WHAT YOU NEED TO DO: Locate the word "mask" in the data below, then copy every line that holds it.

%%

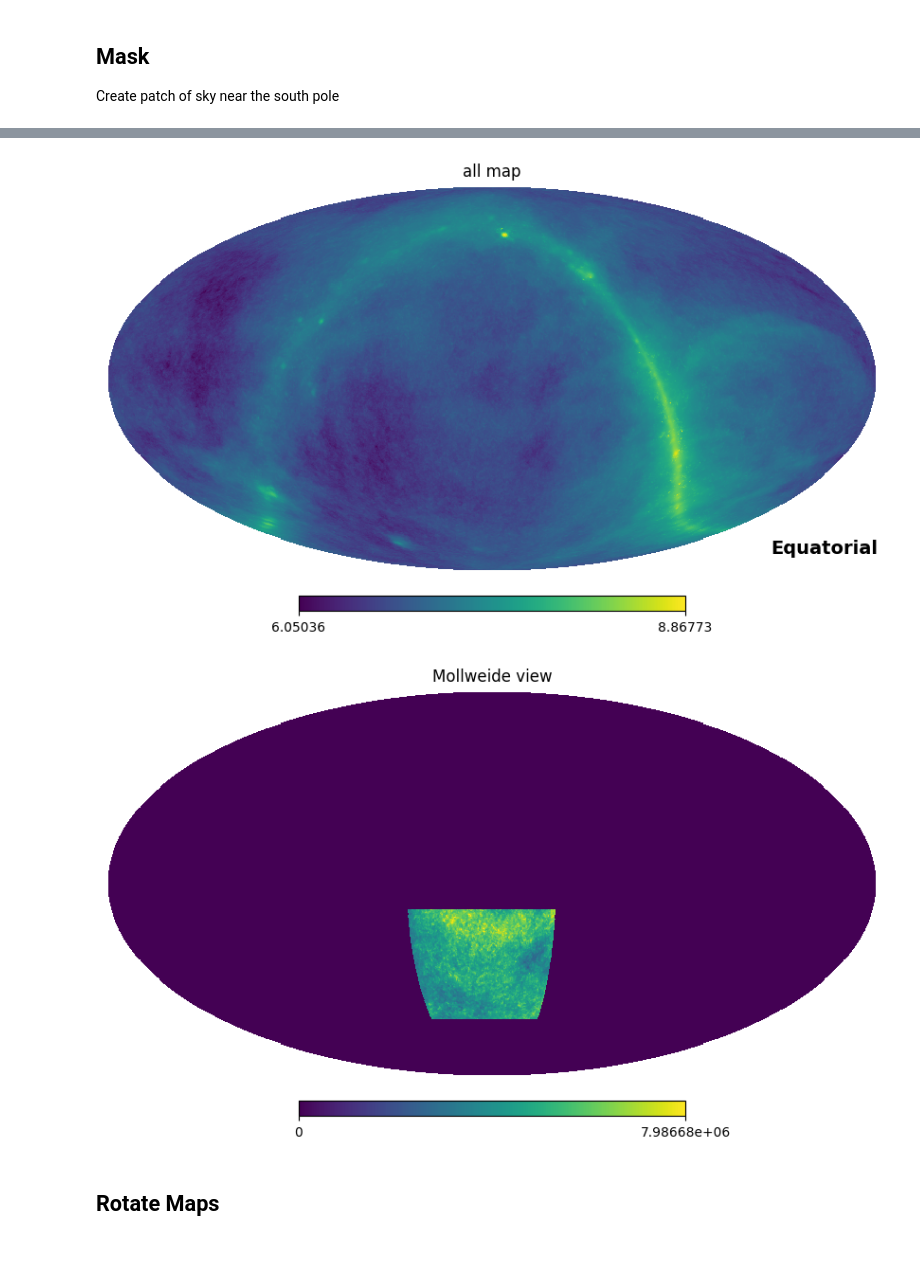
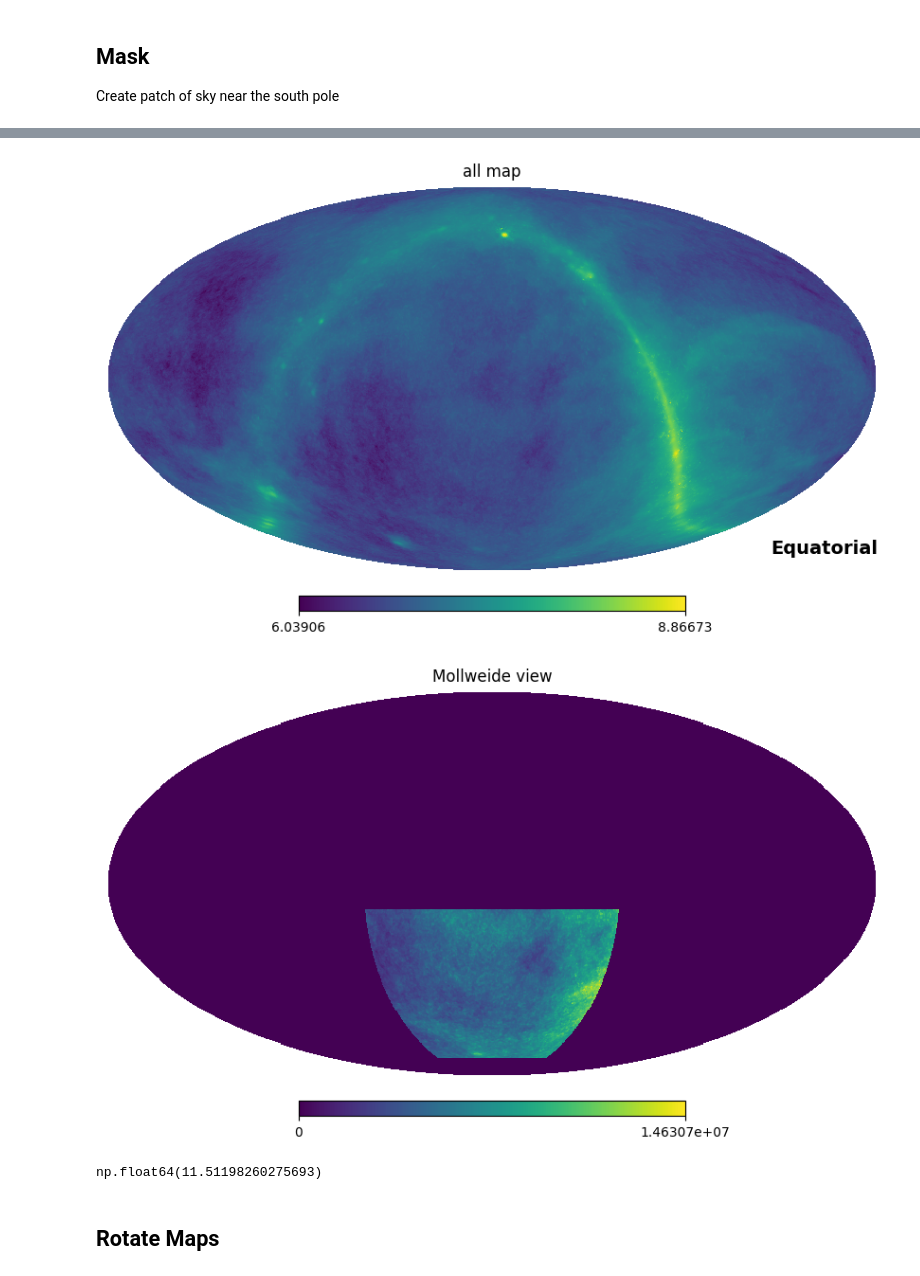
Before and after one commit to urwa99/SMICA_Paper, a Jupyter notebook: Notebooks_1/smica_test.ipynb, the cells around one changed output, grey strips where cells are left out. Drawn from its saved outputs; the diff is of its cells as text; code cells hidden in the pictures.

Commit message:
smica try

```diff
--- a/Notebooks_1/smica_test.ipynb
+++ b/Notebooks_1/smica_test.ipynb
@@ -8,8 +8,8 @@ import matplotlib.pyplot as plt
 
 # Parameters
 nside = 256
-ra_min, ra_max = -30.0, 40.0   # degrees
-dec_min, dec_max = -55.0, -10.0  # degrees
+ra_min, ra_max = -60.0, 60.0   # degrees
+dec_min, dec_max = -75.0, -10.0  # degrees
 
 # Convert to HEALPix angles
 npix = hp.nside2npix(nside)
@@ -32,3 +32,6 @@ hp.mollview(mask, title="mask", unit="mask")
 # %%
-ff=np.load("/home/iloveorcas/MASS_Thesis/results_2/ff_maps.npy")
-sync=np.load("/home/iloveorcas/MASS_Thesis/results_2/sync_maps.npy")
+# ff=np.load("/home/iloveorcas/MASS_Thesis/results_2/ff_maps.npy")
+ff=np.load("/home/iloveorcas/MASS_Thesis/results_2/smoothed_ff_maps.npy")
+# sync=np.load("/home/iloveorcas/MASS_Thesis/results_2/sync_maps.npy")
+sync=np.load("/home/iloveorcas/MASS_Thesis/results_2/smoothed_sync_maps.npy")
+noise=np.load("/home/iloveorcas/MASS_Thesis/results_2/noise_nf.npy")[:-1]*1e3
@@ -44,3 +38,6 @@ hp.mollview(rotated*mask)
 # %%
-hi=np.load('/home/iloveorcas/MASS_Thesis/results_2/hi_maps.npy')
+# hi=np.load('/home/iloveorcas/MASS_Thesis/results_2/hi_maps.npy')
+hi_cl2=np.load('/home/iloveorcas/SMICA_Paper/Notebooks_1/cal_hi_cov.npy')
+cl_hi = np.transpose(hi_cl2, (2, 0, 1))
+hi_maps= np.load("HI_map_cal.npy")
 # %%
@@ -64,12 +52,12 @@ hp.mollview((rotated_s)*mask)
 # %%
-hp.mollview(np.log10(sync[0]+ff[0]+ hi[0]), coord=['G', 'C'], title="all map")
+hp.mollview(np.log10(sync[0]+ff[0]+ hi_maps[0]), coord=['G', 'C'], title="all map")
 # rot_s=hp.rotator.Rotator(coord=['G', 'C'])
-rotated_a=rot.rotate_map_pixel(sync[0]+ff[0]+hi[0])
+rotated_a=rot.rotate_map_pixel(sync[0]+ff[0]+hi_maps[0])
 
 hp.mollview((rotated_a)*mask)
 # %% [output]
 [figure]
-[figure, old version]
+[figure, new version]
 # %%
 nside=256
 npix=hp.nside2npix(nside)
@@ -85,3 +74,7 @@ fgds=ff+sync
+# %%
+np.mean(signal)/np.mean(noise*1e10)
+# %% [output]
+np.float64(11.51198260275693)
 # %% [markdown]
 ## Rotate Maps
 # %%
```
Also changed, not shown: parts of 41 cells of this notebook.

%%

WRITTEN ANSWER:
@@ -32,3 +32,6 @@ hp.mollview(mask, title="mask", unit="mask")
@@ -44,3 +38,6 @@ hp.mollview(rotated*mask)
@@ -64,12 +52,12 @@ hp.mollview((rotated_s)*mask)
 hp.mollview((rotated_a)*mask)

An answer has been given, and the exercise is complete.